# [What the task requires]
Where the word "property" occurs in a line of the listing, please copy the line.
★ ★ ★ ★ ★ ★ ★
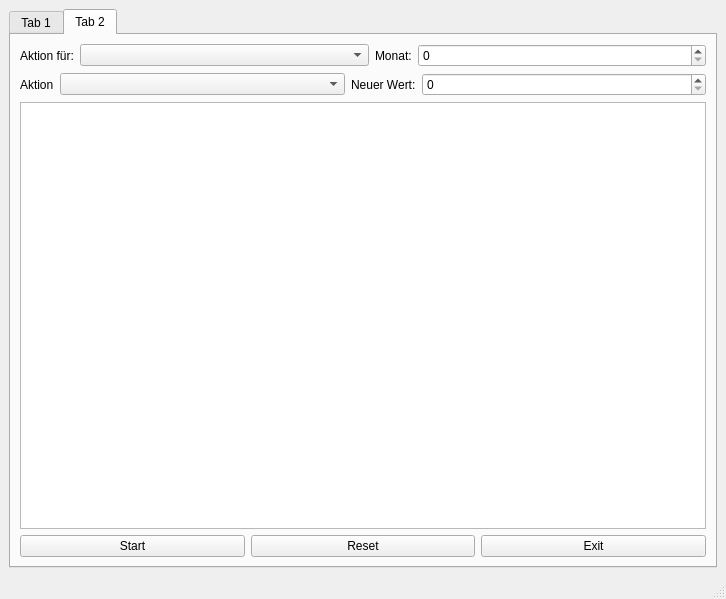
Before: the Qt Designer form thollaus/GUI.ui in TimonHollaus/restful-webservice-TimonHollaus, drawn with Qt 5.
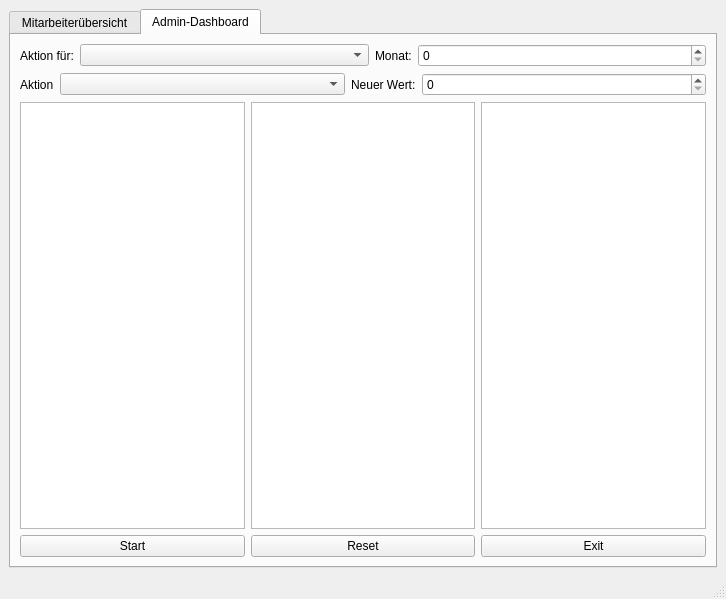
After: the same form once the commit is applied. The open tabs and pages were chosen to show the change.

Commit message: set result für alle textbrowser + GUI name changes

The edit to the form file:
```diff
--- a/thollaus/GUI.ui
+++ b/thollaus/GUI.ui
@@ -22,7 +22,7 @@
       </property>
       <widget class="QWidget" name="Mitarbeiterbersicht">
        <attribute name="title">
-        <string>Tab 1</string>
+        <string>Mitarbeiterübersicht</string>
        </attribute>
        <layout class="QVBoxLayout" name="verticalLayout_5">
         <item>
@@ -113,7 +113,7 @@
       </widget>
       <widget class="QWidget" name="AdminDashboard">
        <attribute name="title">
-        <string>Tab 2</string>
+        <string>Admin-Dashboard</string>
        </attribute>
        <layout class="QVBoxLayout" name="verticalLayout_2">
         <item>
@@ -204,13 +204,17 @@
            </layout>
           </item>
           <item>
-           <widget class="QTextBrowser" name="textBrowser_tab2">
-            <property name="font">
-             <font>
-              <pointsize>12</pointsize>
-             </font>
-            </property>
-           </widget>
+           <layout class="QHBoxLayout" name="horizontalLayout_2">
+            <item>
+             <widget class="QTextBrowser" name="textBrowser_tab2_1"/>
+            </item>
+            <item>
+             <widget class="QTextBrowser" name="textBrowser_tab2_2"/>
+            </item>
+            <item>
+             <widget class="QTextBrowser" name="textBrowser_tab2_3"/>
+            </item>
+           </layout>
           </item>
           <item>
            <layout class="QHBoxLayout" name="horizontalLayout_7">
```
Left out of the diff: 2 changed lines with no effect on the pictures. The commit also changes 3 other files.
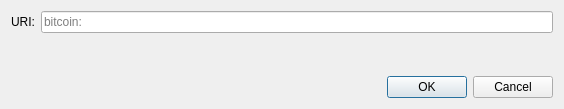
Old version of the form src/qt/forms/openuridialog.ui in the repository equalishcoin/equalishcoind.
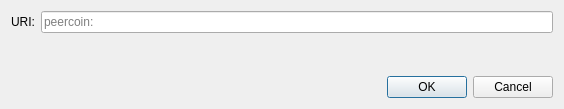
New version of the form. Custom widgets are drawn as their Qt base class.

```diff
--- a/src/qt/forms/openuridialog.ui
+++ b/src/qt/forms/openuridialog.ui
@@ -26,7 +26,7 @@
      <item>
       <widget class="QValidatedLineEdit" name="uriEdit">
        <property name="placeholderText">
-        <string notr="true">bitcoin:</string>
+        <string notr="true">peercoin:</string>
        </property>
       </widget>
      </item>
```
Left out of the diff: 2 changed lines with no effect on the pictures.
★ ★ ★ ★ ★ ★ ★
# [Task solution]
       </property>
-            <property name="font">
-            </property>
        <property name="placeholderText">
        </property>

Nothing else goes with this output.